For Clinicians

Tularemia is caused by infection with the bacteria Francisella tularensis. Naturally occurring F. tularensis infections have been reported from all states except Hawaii. Transmission routes are multiple and include tick bite, deer fly bite, inhalation, ingestion, and skin contact with infected animals. In addition, people could be exposed as a result of bioterrorism.

Ticks that transmit F. tularensis bacteria to humans include the dog tick (Dermacentor variabilis), Rocky Mountain wood tick (D. andersoni), and lone star tick (Amblyomma americanum).

Tularemia is an uncommon disease with approximately 250 cases reported to CDC each year.

Note: F. tularensis is NOT transmitted by the same ticks that transmit Borrelia burgdorferi, the agent of Lyme disease.

Incubation Period

3–5 days (range 1–21 days)

Generalized Signs and Symptoms
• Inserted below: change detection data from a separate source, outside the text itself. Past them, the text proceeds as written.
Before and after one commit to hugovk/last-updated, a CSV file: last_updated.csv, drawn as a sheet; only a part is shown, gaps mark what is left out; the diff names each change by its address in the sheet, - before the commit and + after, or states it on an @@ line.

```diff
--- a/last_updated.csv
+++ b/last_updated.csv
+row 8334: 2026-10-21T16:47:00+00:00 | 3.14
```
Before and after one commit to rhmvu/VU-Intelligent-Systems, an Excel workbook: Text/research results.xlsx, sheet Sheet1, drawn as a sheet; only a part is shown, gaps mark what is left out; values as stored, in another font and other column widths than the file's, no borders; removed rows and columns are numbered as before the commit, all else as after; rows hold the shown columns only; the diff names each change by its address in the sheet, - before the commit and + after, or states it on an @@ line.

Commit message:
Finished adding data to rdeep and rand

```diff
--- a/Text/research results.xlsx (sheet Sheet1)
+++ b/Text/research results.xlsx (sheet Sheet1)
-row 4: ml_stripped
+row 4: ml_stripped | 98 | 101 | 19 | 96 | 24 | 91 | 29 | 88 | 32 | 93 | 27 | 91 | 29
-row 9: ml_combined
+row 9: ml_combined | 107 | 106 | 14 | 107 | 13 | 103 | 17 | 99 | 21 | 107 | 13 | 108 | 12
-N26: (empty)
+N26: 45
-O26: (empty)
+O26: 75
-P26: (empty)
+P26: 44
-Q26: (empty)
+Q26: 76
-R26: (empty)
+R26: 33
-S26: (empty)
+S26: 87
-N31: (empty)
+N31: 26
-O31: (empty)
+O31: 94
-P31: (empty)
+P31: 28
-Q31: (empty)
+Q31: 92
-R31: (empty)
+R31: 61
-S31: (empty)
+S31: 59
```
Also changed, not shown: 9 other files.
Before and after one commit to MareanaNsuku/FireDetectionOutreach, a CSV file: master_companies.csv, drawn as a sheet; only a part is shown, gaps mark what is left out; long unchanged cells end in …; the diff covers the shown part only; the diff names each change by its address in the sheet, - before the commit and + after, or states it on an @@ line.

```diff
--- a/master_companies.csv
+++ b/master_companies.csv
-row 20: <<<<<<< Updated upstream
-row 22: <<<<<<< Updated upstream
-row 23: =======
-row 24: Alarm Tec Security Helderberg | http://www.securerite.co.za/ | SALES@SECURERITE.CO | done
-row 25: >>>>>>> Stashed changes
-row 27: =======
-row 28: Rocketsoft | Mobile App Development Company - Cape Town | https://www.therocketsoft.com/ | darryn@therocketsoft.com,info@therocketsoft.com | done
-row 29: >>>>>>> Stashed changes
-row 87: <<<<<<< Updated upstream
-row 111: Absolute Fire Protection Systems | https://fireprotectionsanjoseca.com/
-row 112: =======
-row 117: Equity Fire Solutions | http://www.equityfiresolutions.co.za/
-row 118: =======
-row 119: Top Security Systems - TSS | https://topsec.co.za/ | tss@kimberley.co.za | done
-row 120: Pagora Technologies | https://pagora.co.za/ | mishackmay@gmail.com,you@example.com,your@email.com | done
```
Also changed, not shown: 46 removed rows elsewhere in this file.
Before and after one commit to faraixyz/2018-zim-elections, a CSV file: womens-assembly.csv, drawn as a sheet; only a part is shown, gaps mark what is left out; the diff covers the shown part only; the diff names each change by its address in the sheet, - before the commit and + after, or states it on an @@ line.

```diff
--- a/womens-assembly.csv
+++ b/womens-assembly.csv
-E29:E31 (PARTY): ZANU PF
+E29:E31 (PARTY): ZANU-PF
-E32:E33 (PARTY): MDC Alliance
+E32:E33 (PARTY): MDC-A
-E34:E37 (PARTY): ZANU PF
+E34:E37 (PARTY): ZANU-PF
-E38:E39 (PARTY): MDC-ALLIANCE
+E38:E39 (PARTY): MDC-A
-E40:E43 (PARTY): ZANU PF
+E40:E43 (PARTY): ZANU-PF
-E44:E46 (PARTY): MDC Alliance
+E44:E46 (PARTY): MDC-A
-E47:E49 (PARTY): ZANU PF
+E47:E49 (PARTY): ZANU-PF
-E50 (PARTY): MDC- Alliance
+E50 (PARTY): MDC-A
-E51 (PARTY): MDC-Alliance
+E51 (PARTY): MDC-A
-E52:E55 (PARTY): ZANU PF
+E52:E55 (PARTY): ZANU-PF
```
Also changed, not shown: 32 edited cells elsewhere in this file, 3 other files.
  • Fever, chills
  • Headache
  • Malaise, fatigue
  • Anorexia
  • Myalgia
  • Chest discomfort, cough
  • Sore throat
  • Vomiting, diarrhea
  • Abdominal pain

Specific Presentations

The clinical presentation of tularemia depends on the route of inoculation and other factors.

(Ulcero) Glandular: Usually occurs following a tick or deer fly bite or after handling an infected animal.

  • Localized lymphadenopathy
  • Cutaneous ulcer at infection site (not always present)

Oculoglandular: Occurs when the bacteria enter through the eye, for example when a person touches their eye after handling infectious material.

  • Photophobia
  • Excessive lacrimation
  • Conjunctivitis
  • Preauricular, submandibular and cervical lymphadenopathy

Oropharyngeal: Occurs after eating or drinking contaminated food or water.

  • Severe throat pain
  • Exudative pharyngitis or tonsillitis
  • Cervical, preparotid, and/or retropharyngeal lymphadenopathy

Pneumonic: Occurs after breathing dusts or aerosols containing the bacteria or secondary to other untreated forms of tularemia.

  • Cough (dry or productive)
  • Substernal tightness
  • Pleuritic chest pain
  • Hilar adenopathy, infiltrate, or pleural effusion may be present on chest imaging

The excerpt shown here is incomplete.